What is the meaning of sober? Except being unaffected by alcohol there are (at least in Swedish) several other meanings: restrained, clear-headed, sensible, uninfluenced, cool, objective, reflexive and dispassionate. When reading Erving Goffman´s colleagues, acquaintances and friends descriptions of him interacting socially one get the feeling that he observed ongoing interactions precisely as a sober among drunken people. His sociological studies have this kind of character too. Goffman was soberly empirical, analytic, cynical and a bit melancholically humoristic – a little sociologically noir. One might say that he was cool, /…/
The word intoxicated has, in Swedish, a lot of synonyms but not so many other meanings except enchanted and enthusiastic. If one can believe the stories of Goffman he didn´t seem to be enchanted by social interaction, didn´t open up and seemed seldom absorbed to the extent that he flooded out and made a fool out of himself or forgot to uphold the boundaries between front- and backstage. He probably noticed what others didn´t because he did not become enchanted and enthusiastic by social interaction. In this regard he seemed to have been in accordance with the individual he presented in his studies: always “on”, even in sexual intercourse which Goffman assumed was framed by notions of “what is insufficient and what is too much”. And in the essay “Fun in games” his fascination over the rules of irrelevance in games is unmistakable. These are rules that enable concentration on the game and makes everything else irrelevant and Goffman sees them as “a great tribute to the social organization of human propensities”. As Goffman seldom became absorbed in social interaction he could sometimes devote himself to social disruptions, which many of his acquaintances still talk about. These disruptions was directed towards the vulnerable interaction order but was also a prerequisite for penetrating and exposing observation of that order.”

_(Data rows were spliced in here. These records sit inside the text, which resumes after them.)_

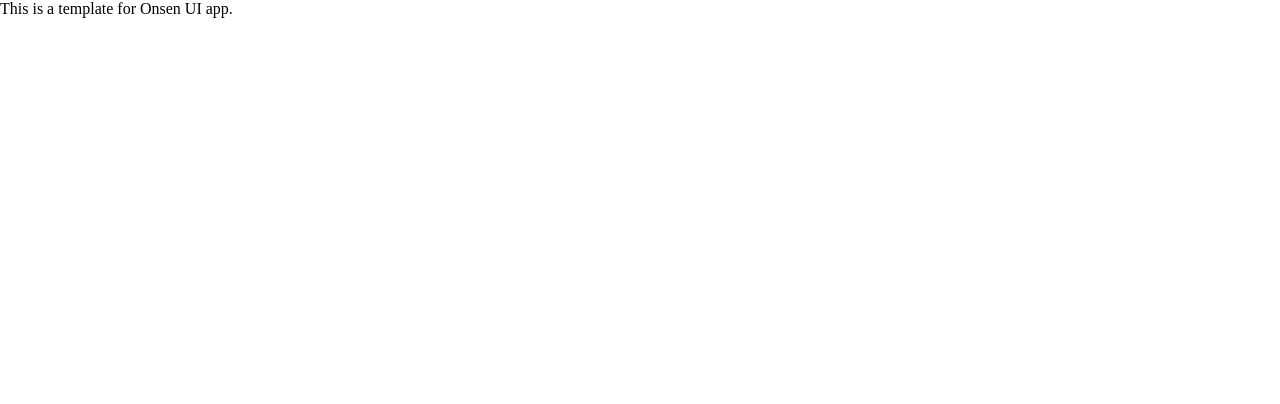
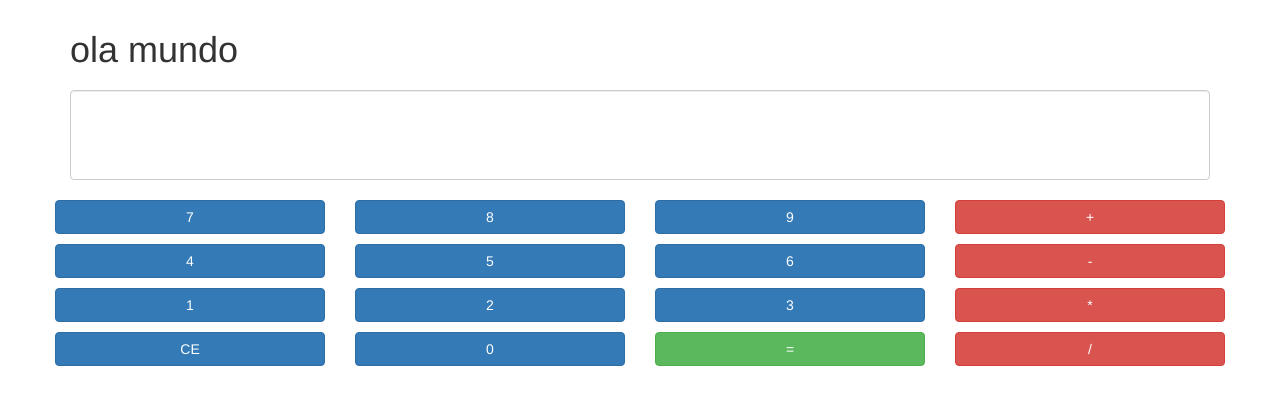
Before and after one commit to CristineNay/projeto-teste, a website: page www/index.html in a window 1280 px wide. Drawn offline with Linux system fonts and the light colour scheme.

Commit message:
Added other buttons

```diff
--- a/www/css/style.css
+++ b/www/css/style.css
@@ -1 +1,8 @@
 /**/
+.display{
+  height: 90px;
+  font-size: 69px;
+}
+.line{
+  margin-top: 10px;
+}
--- a/www/index.html
+++ b/www/index.html
@@ -5,20 +5,80 @@
   <meta name="viewport" content="width=device-width, initial-scale=1, maximum-scale=1, user-scalable=no">
   <meta http-equiv="Content-Security-Policy" content="default-src * data: gap: https://ssl.gstatic.com; style-src * 'unsafe-inline'; script-src * 'unsafe-inline' 'unsafe-eval'">
   <script src="components/loader.js"></script>
-  <script src="lib/onsenui/js/onsenui.min.js"></script>
 
+  <!-- JQuery 3.3.1-->
+  <script src="components/jquery-3.3.1.min.js"></script>
+  <script src="components/acoes.js"></script>
+
+  <!--boostrap 3.3.7-->
+  <link rel="stylesheet" href="css/bootstrap.min.css">
   <link rel="stylesheet" href="components/loader.css">
-  <link rel="stylesheet" href="lib/onsenui/css/onsenui.css">
-  <link rel="stylesheet" href="lib/onsenui/css/onsen-css-components.css">
   <link rel="stylesheet" href="css/style.css">
-
-  <script>
-    ons.ready(function() {
-      console.log("Onsen UI is ready!");
-    });
-  </script>
 </head>
 <body>
-  This is a template for Onsen UI app.
+  <div class="container">
+    <div class="row line">
+      <div class="div col-xs-12">
+        <h1>ola mundo</h1>
+      </div><!--div col xs 12-->
+    </div><!--row-->
+    <div class="row line">
+      <div class="col-xs-12">
+        <input type="text" class="form-control display">
+      <!-- col xs 12--><br>
+    </div><!--row-->
+    <div class="row line">
+      <div class="col-xs-3">
+        <button class="btn btn-primary btn-block">7</button>
+      </div>
+      <div class="col-xs-3">
+        <button class="btn btn-primary btn-block">8</button>
+      </div>
+      <div class="col-xs-3">
+        <button class="btn btn-primary btn-block">9</button>
+      </div>
+      <div class="col-xs-3"><button class="btn btn-danger btn-block">+</button>
+      </div>
+    </div><!--row 3-->
+    <div class="row line">
+      <div class="col-xs-3">
+        <button class="btn btn-primary btn-block">4</button>
+      </div>
+      <div class="col-xs-3">
+        <button class="btn btn-primary btn-block">5</button>
+      </div>
+      <div class="col-xs-3">
+        <button class="btn btn-primary btn-block">6</button>
+      </div>
+      <div class="col-xs-3"><button class="btn btn-danger btn-block">-</button>
+      </div>
+    </div><!--row 3-->
+    <div class="row line">
+      <div class="col-xs-3">
+        <button class="btn btn-primary btn-block">1</button>
+      </div>
+      <div class="col-xs-3">
+        <button class="btn btn-primary btn-block">2</button>
+      </div>
+      <div class="col-xs-3">
+        <button class="btn btn-primary btn-block">3</button>
+      </div>
+      <div class="col-xs-3"><button class="btn btn-danger btn-block">*</button>
+      </div>
+    </div><!--row 3-->
+    <div class="row line">
+      <div class="col-xs-3">
+        <button class="btn btn-primary btn-block">CE</button>
+      </div>
+      <div class="col-xs-3">
+        <button class="btn btn-primary btn-block">0</button>
+      </div>
+      <div class="col-xs-3">
+        <button class="btn btn-success btn-block">=</button>
+      </div>
+      <div class="col-xs-3"><button class="btn btn-danger btn-block">/</button>
+      </div>
+    </div><!--row 3-->
+  </div><!--container-->
 </body>
 </html>
```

Recent research outputs
Research output: Other contribution › Web publication/Blog post
Research output: Other contribution › Web publication/Blog post